» **What to produce**
Search the records for "TextStyle" and copy each line that holds it.

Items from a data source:
§
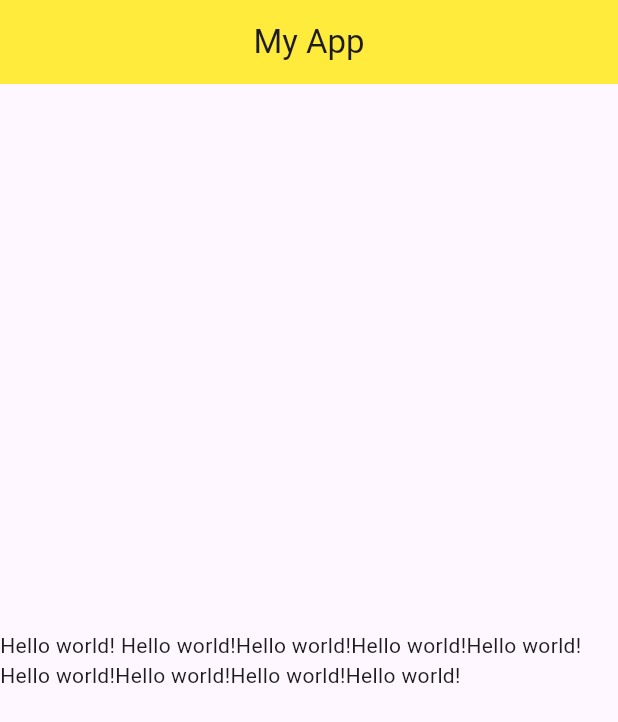
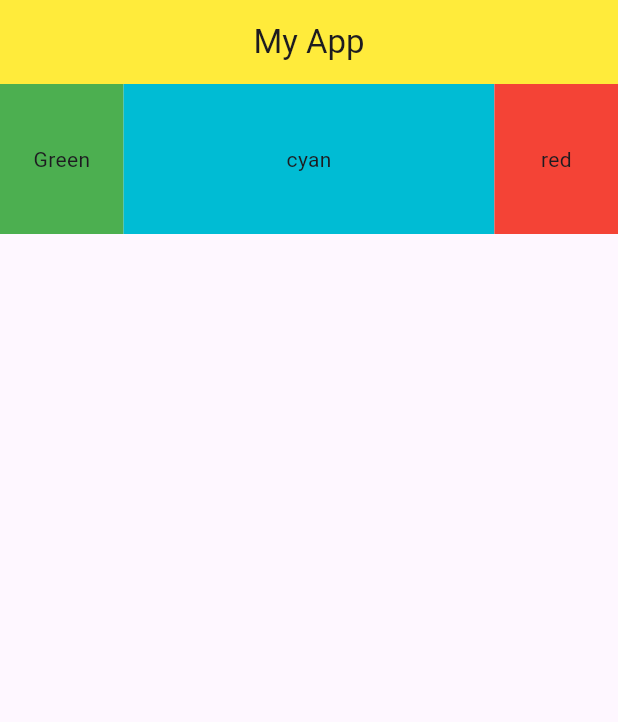
Before and after one commit to mohamed20039/Basic-Flutter-App, a Flutter app: the screen it shows after launch, on a phone screen of 412 x 824 dp. Shown: the top 722 px of the screen. Run offline on Flutter 3.47's test engine with Material 3 defaults, Android fonts, the phone set to English and light mode, and no system bars.

Commit message:
Expanded Widget

```diff
--- a/lib/main.dart
+++ b/lib/main.dart
@@ -14,18 +14,41 @@ class Home extends StatelessWidget {
         backgroundColor: Colors.yellow,
         title: Center(child: Text("My App")),
       ),
-      body: Center(
-          child: Column(
-        mainAxisAlignment: MainAxisAlignment.center,
-        children: [
-          Wrap(
-            children: [
-              Text(
-                  "Hello world! Hello world!Hello world!Hello world!Hello world!Hello world!Hello world!Hello world!Hello world!")
-            ],
-          )
-        ],
-      )),
+      body: Row(mainAxisAlignment: MainAxisAlignment.spaceAround, children: [
+        Expanded(
+          flex: 1,
+          child: Container(
+            child: Text("Green"),
+            alignment: Alignment.center,
+            color: Colors.green,
+            width: 100,
+            padding: EdgeInsets.all(12.0),
+            height: 100,
+          ),
+        ),
+        Expanded(
+          flex: 3,
+          child: Container(
+            child: Text("cyan"),
+            alignment: Alignment.center,
+            color: Colors.cyan,
+            width: 100,
+            padding: EdgeInsets.all(12.0),
+            height: 100,
+          ),
+        ),
+        Expanded(
+          flex: 1,
+          child: Container(
+            child: Text("red"),
+            alignment: Alignment.center,
+            color: Colors.red,
+            width: 100,
+            padding: EdgeInsets.all(12.0),
+            height: 100,
+          ),
+        )
+      ]),
     );
   }
 }
```
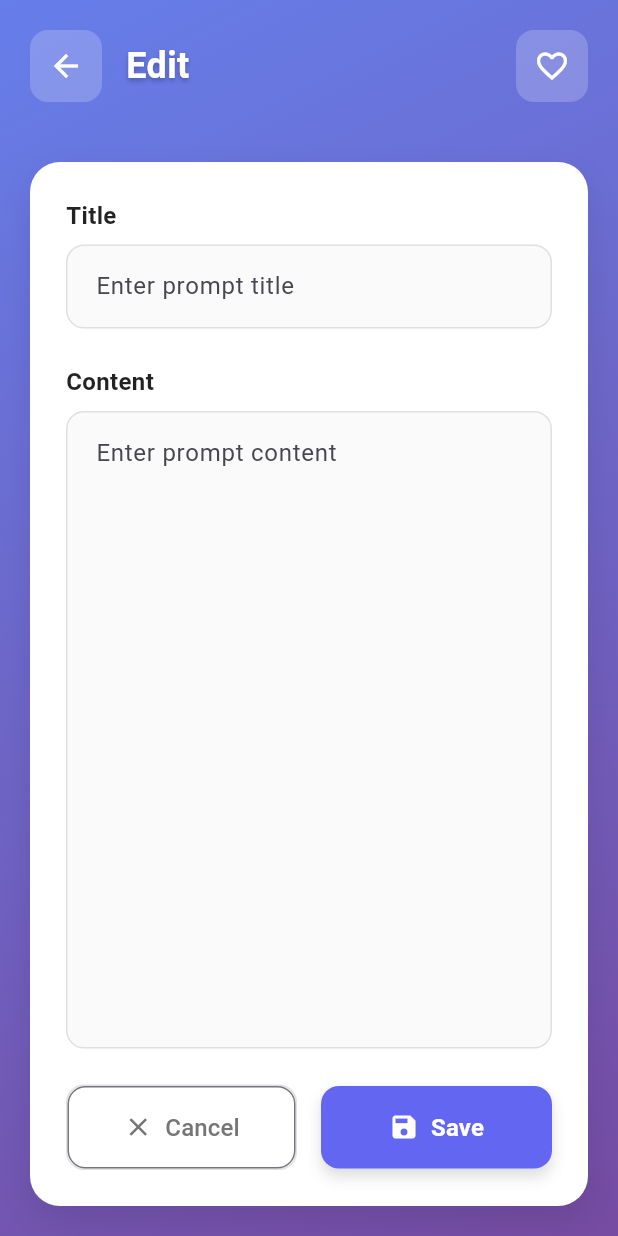
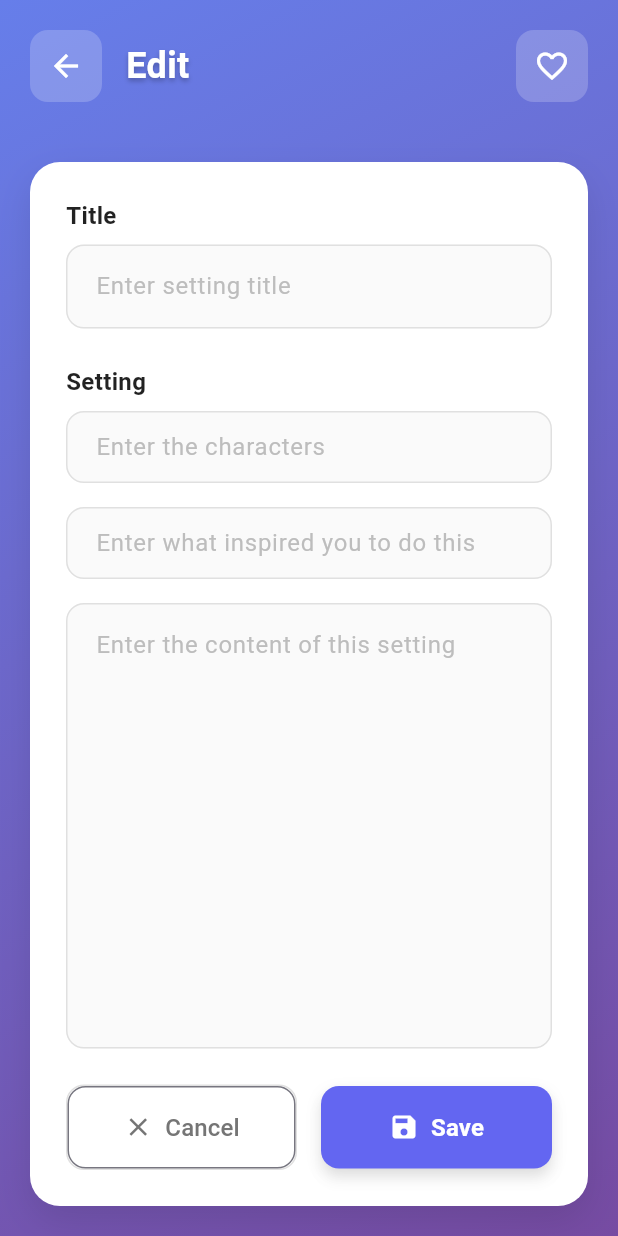
Before and after one commit to FinleyCox/prompta, a Flutter app: the EditPromptPage screen opened directly with empty values, on a phone screen of 412 x 824 dp. Run offline on Flutter 3.47's test engine with Material 3 defaults, Android fonts, the phone set to English and light mode, and no system bars; our stand-ins replace hive, hive_flutter; missing offline and left inert: slang; accounts and stored records are empty; generated files the repository leaves out were written again.

Commit message:
feature:設定の作成

```diff
--- a/lib/i18n/en.i18n.json
+++ b/lib/i18n/en.i18n.json
@@ -10,31 +10,41 @@
     },
     "addNewPage": {
         "title": "Add New",
+        "titleHint": "Enter the title of this setting",
+        "trigger": "What inspired you to do this?",
+        "triggerHint": "Enter what inspired you to do this",
+        "character": "Characters",
+        "characterHint": "Enter the characters",
         "content": "Content",
-        "titleHint": "Enter prompt title",
-        "contentHint": "Enter prompt content",
+        "contentHint": "Enter the content of this setting",
         "save": "Save",
-        "cancel": "Cancel"
+        "cancel": "Cancel",
+        "setting": "Setting"
     },
     "editPromptPage": {
         "title": "Edit",
         "titleLabel": "Title",
-        "titleHint": "Enter prompt title",
+        "titleHint": "Enter setting title",
+        "triggerLabel": "What inspired you to do this?",
+        "triggerHint": "Enter what inspired you to do this",
+        "characterLabel": "Characters",
+        "characterHint": "Enter the characters",
         "contentLabel": "Content",
-        "contentHint": "Enter prompt content",
+        "contentHint": "Enter the content of this setting",
         "save": "Save",
-        "cancel": "Cancel"
+        "cancel": "Cancel",
+        "setting": "Setting"
     },
     "promptListPage": {
-        "title": "Prompt List",
+        "title": "Settings List",
         "search": "Search",
-        "searchHint": "Search prompts...",
+        "searchHint": "Search settings...",
         "favourites": "Favourites",
         "all": "All",
-        "noPrompts": "No Prompts",
+        "noPrompts": "No Settings",
         "noFavourites": "No Favourites",
-        "noPromptsMessage": "Try adding a new prompt",
-        "promptCount": "prompts",
+        "noPromptsMessage": "Try adding a new setting",
+        "promptCount": "settings",
         "edit": "Edit",
         "delete": "Delete",
         "deleteConfirm": "Delete Confirmation",
--- a/lib/models/prompt_model.dart
+++ b/lib/models/prompt_model.dart
@@ -11,20 +11,28 @@ class PromptModel extends HiveObject {
   String title;
 
   @HiveField(2)
+  String trigger;
+
+  @HiveField(3)
+  String character;
+
+  @HiveField(4)
   String content;
 
-  @HiveField(3)
+  @HiveField(5)
   bool isFavorite;
 
-  @HiveField(4)
+  @HiveField(6)
   DateTime createdAt;
 
-  @HiveField(5)
+  @HiveField(7)
   DateTime updatedAt;
 
   PromptModel({
     required this.id,
-    required this.title,
+    this.title = '',
+    this.trigger = '',
+    this.character = '',
     required this.content,
     this.isFavorite = false,
     required this.createdAt,
@@ -34,6 +42,8 @@ class PromptModel extends HiveObject {
   PromptModel copyWith({
     String? id,
     String? title,
+    String? trigger,
+    String? character,
     String? content,
     bool? isFavorite,
     DateTime? createdAt,
@@ -42,6 +52,8 @@ class PromptModel extends HiveObject {
     return PromptModel(
       id: id ?? this.id,
       title: title ?? this.title,
+      trigger: trigger ?? this.trigger,
+      character: character ?? this.character,
       content: content ?? this.content,
       isFavorite: isFavorite ?? this.isFavorite,
       createdAt: createdAt ?? this.createdAt,
--- a/lib/pages/edit_prompt_page.dart
+++ b/lib/pages/edit_prompt_page.dart
@@ -15,6 +15,8 @@ class EditPromptPage extends StatefulWidget {
 class _EditPromptPageState extends State<EditPromptPage>
     with TickerProviderStateMixin {
   late TextEditingController _titleController;
+  late TextEditingController _triggerController;
+  late TextEditingController _characterController;
   late TextEditingController _contentController;
   late bool _isFavorite;
   late AnimationController _animationController;
@@ -25,6 +27,8 @@ class _EditPromptPageState extends State<EditPromptPage>
   void initState() {
     super.initState();
     _titleController = TextEditingController(text: widget.prompt.title);
+    _triggerController = TextEditingController(text: widget.prompt.trigger);
+    _characterController = TextEditingController(text: widget.prompt.character);
     _contentController = TextEditingController(text: widget.prompt.content);
     _isFavorite = widget.prompt.isFavorite;
 
@@ -45,6 +49,8 @@ class _EditPromptPageState extends State<EditPromptPage>
   void dispose() {
     _animationController.dispose();
     _titleController.dispose();
+    _triggerController.dispose();
+    _characterController.dispose();
     _contentController.dispose();
     super.dispose();
   }
@@ -163,6 +169,9 @@ class _EditPromptPageState extends State<EditPromptPage>
                                 controller: _titleController,
                                 decoration: InputDecoration(
                                   hintText: translations.titleHint,
+                                  hintStyle: TextStyle(
+                                    color: Colors.grey.shade400,
+                                  ),
                                   filled: true,
                                   fillColor: Colors.grey.shade50,
                                   border: OutlineInputBorder(
@@ -178,7 +187,7 @@ class _EditPromptPageState extends State<EditPromptPage>
                               ),
                               const SizedBox(height: 24),
                               Text(
-                                translations.contentLabel,
+                                translations.setting,
                                 style: const TextStyle(
                                   fontSize: 16,
                                   fontWeight: FontWeight.bold,
@@ -187,25 +196,86 @@ class _EditPromptPageState extends State<EditPromptPage>
                               ),
                               const SizedBox(height: 8),
                               Expanded(
+                                child: Column(
+                                  children: [
+                                    TextField(
+                                      controller: _characterController,
+                                      maxLines: 1,
+                                      decoration: InputDecoration(
+                                        hintText: translations.characterHint,
+                                        hintStyle: TextStyle(
+                                          color: Colors.grey.shade400,
+                                        ),
+                                        filled: true,
+                                        fillColor: Colors.grey.shade50,
+                                        border: OutlineInputBorder(
+                                          borderRadius: BorderRadius.circular(
+                                            12,
+                                          ),
+                                          borderSide: BorderSide.none,
+                                        ),
+                                        contentPadding:
+                                            const EdgeInsets.symmetric(
+                                              horizontal: 16,
+                                              vertical: 12,
+                                            ),
+                                      ),
+                                      style: const TextStyle(fontSize: 16),
+                                    ),
+                                    const SizedBox(height: 16),
+                                    TextField(
+                                      controller: _triggerController,
+                                      maxLines: 1,
+                                      decoration: InputDecoration(
+                                        hintText: translations.triggerHint,
+                                        hintStyle: TextStyle(
+                                          color: Colors.grey.shade400,
+                                        ),
+                                        filled: true,
+                                        fillColor: Colors.grey.shade50,
+                                        border: OutlineInputBorder(
+                                          borderRadius: BorderRadius.circular(
+                                            12,
+                                          ),
+                                          borderSide: BorderSide.none,
+                                        ),
+                                        contentPadding:
+                                            const EdgeInsets.symmetric(
+                                              horizontal: 16,
+                                              vertical: 12,
+                                            ),
+                                      ),
+                                      style: const TextStyle(fontSize: 16),
+                                    ),
+                                    const SizedBox(height: 16),
+                                    Expanded(
                                       child: TextField(
                                         controller: _contentController,
                                         maxLines: null,
                                         expands: true,
-                                  textAlignVertical: TextAlignVertical.top,
+                                        textAlignVertical:
+                                            TextAlignVertical.top,
                                         decoration: InputDecoration(
                                           hintText: translations.contentHint,
+                                          hintStyle: TextStyle(
+                                            color: Colors.grey.shade400,
+                                          ),
                                           filled: true,
                                           fillColor: Colors.grey.shade50,
                                           border: OutlineInputBorder(
-                                      borderRadius: BorderRadius.circular(12),
+                                            borderRadius: BorderRadius.circular(
+                                              12,
+                                            ),
                                             borderSide: BorderSide.none,
                                           ),
-                                    contentPadding: const EdgeInsets.all(16),
+                                          contentPadding: const EdgeInsets.all(
+                                            16,
                                           ),
-                                  style: const TextStyle(
-                                    fontSize: 16,
-                                    height: 1.5,
                                         ),
+                                        style: const TextStyle(fontSize: 16),
+                                      ),
+                                    ),
+                                  ],
                                 ),
                               ),
                               const SizedBox(height: 24),
@@ -318,17 +388,6 @@ class _EditPromptPageState extends State<EditPromptPage>
 
   void _savePrompt() async {
     final validation = context.t.validation;
-    if (_titleController.text.trim().isEmpty) {
-      ScaffoldMessenger.of(context).showSnackBar(
-        SnackBar(
-          content: Text(validation.titleRequired),
-          backgroundColor: Colors.red.shade400,
-          behavior: SnackBarBehavior.floating,
-          shape: RoundedRectangleBorder(borderRadius: BorderRadius.circular(8)),
-        ),
-      );
-      return;
-    }
 
     if (_contentController.text.trim().isEmpty) {
       ScaffoldMessenger.of(context).showSnackBar(
@@ -344,6 +403,8 @@ class _EditPromptPageState extends State<EditPromptPage>
 
     final updatedPrompt = widget.prompt.copyWith(
       title: _titleController.text.trim(),
+      trigger: _triggerController.text.trim(),
+      character: _characterController.text.trim(),
       content: _contentController.text.trim(),
       isFavorite: _isFavorite,
       updatedAt: DateTime.now(),
--- a/lib/services/hive_service.dart
+++ b/lib/services/hive_service.dart
@@ -79,4 +79,9 @@ class HiveService {
   static Future<void> close() async {
     await _promptBox?.close();
   }
+
+  // データベースをクリア（開発用）
+  static Future<void> clearDatabase() async {
+    await _promptBox?.clear();
+  }
 }
```
Also changed, not shown: lib/i18n/ja.i18n.json (+21 -11 lines), lib/main.dart (+5 -4 lines), lib/pages/add_new_page.dart (+48 -25 lines), lib/pages/prompt_list_page.dart (+15 -1 lines), lib/i18n/strings.g.dart, lib/i18n/strings_en.g.dart, lib/i18n/strings_ja.g.dart, lib/models/prompt_model.g.dart, pubspec.lock, 3 other files. Lines whose indentation alone changed are shown as unchanged.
§
» **Written response**
+                                  hintStyle: TextStyle(
                                 style: const TextStyle(
+                                        hintStyle: TextStyle(
+                                      style: const TextStyle(fontSize: 16),
+                                        hintStyle: TextStyle(
+                                      style: const TextStyle(fontSize: 16),
+                                          hintStyle: TextStyle(
-                                  style: const TextStyle(
+                                        style: const TextStyle(fontSize: 16),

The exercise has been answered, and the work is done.